WHAT TO PRODUCE:
Please reproduce the data exactly, though every picture must stay out.

Saved data entries:
******

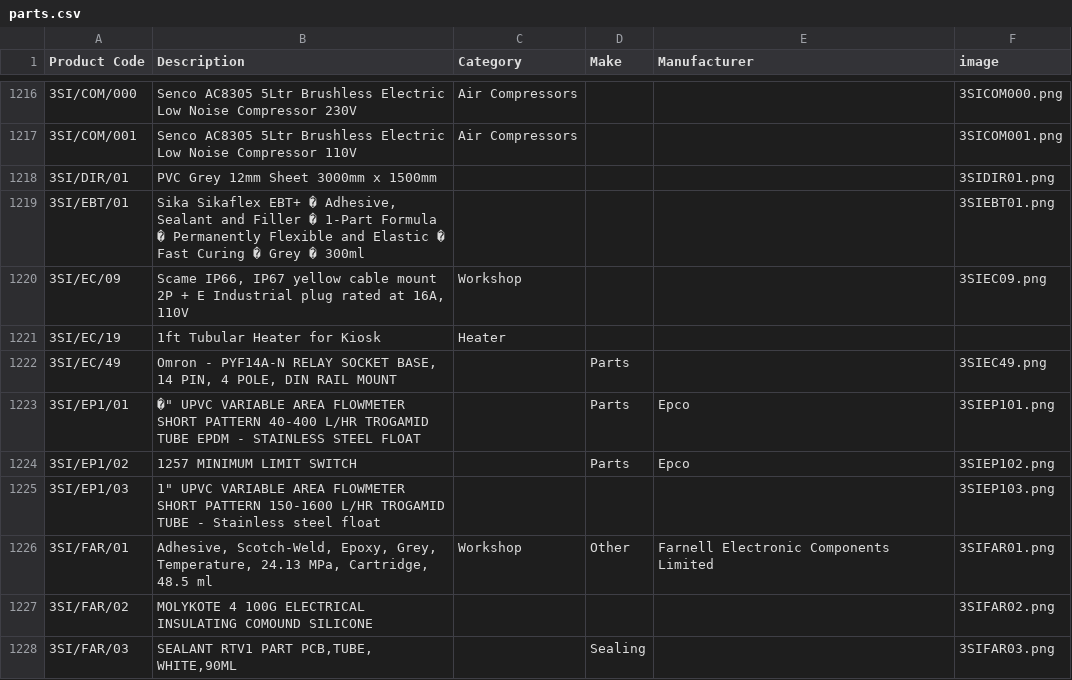
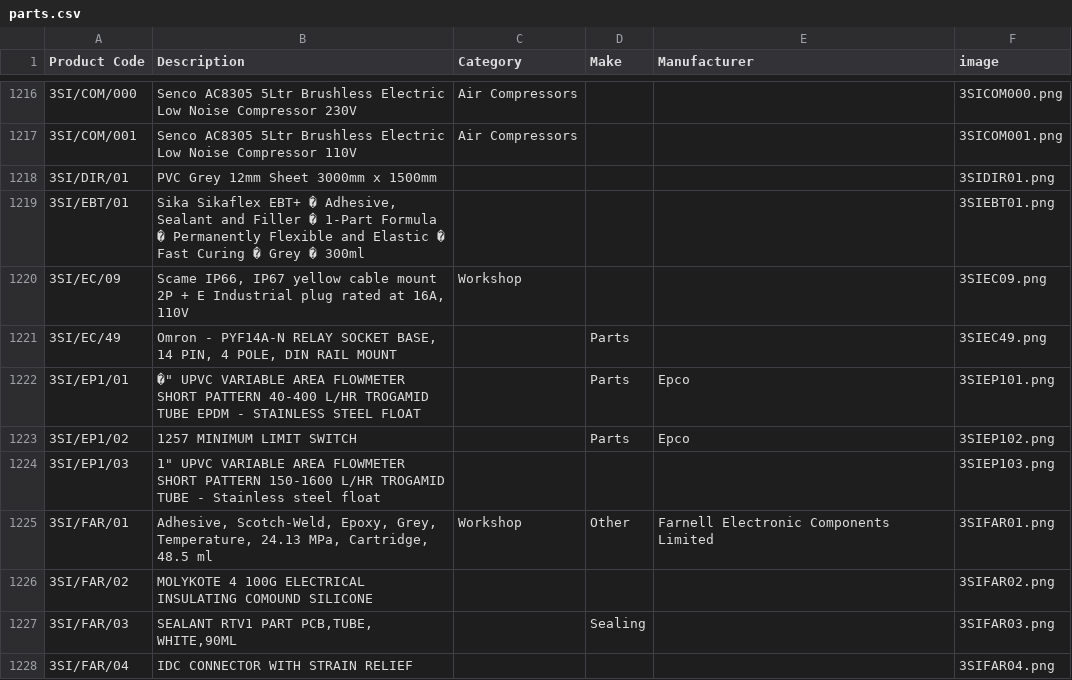
Before and after one commit to tomward0606/PartsProjectMain, a CSV file: parts.csv, drawn as a sheet; only a part is shown, gaps mark what is left out; the shorter side is filled out with more unchanged rows.

Commit message:
Delete part: 3SI/EC/19

```diff
--- a/parts.csv
+++ b/parts.csv
@@ -1220,3 +1220,2 @@ Product Code,Description,Category,Make,Manufacturer,image
 3SI/EC/09,"Scame IP66, IP67 yellow cable mount 2P + E Industrial plug rated at 16A, 110V",Workshop,,,3SIEC09.png
-3SI/EC/19,1ft Tubular Heater for Kiosk,Heater,,,
 3SI/EC/49,"Omron - PYF14A-N RELAY SOCKET BASE, 14 PIN, 4 POLE, DIN RAIL MOUNT",,Parts,,3SIEC49.png
```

******

RESULT:
Before and after one commit to tomward0606/PartsProjectMain, a CSV file: parts.csv, drawn as a sheet; only a part is shown, gaps mark what is left out; the shorter side is filled out with more unchanged rows.

Commit message:
Delete part: 3SI/EC/19

```diff
--- a/parts.csv
+++ b/parts.csv
@@ -1220,3 +1220,2 @@ Product Code,Description,Category,Make,Manufacturer,image
 3SI/EC/09,"Scame IP66, IP67 yellow cable mount 2P + E Industrial plug rated at 16A, 110V",Workshop,,,3SIEC09.png
-3SI/EC/19,1ft Tubular Heater for Kiosk,Heater,,,
 3SI/EC/49,"Omron - PYF14A-N RELAY SOCKET BASE, 14 PIN, 4 POLE, DIN RAIL MOUNT",,Parts,,3SIEC49.png
```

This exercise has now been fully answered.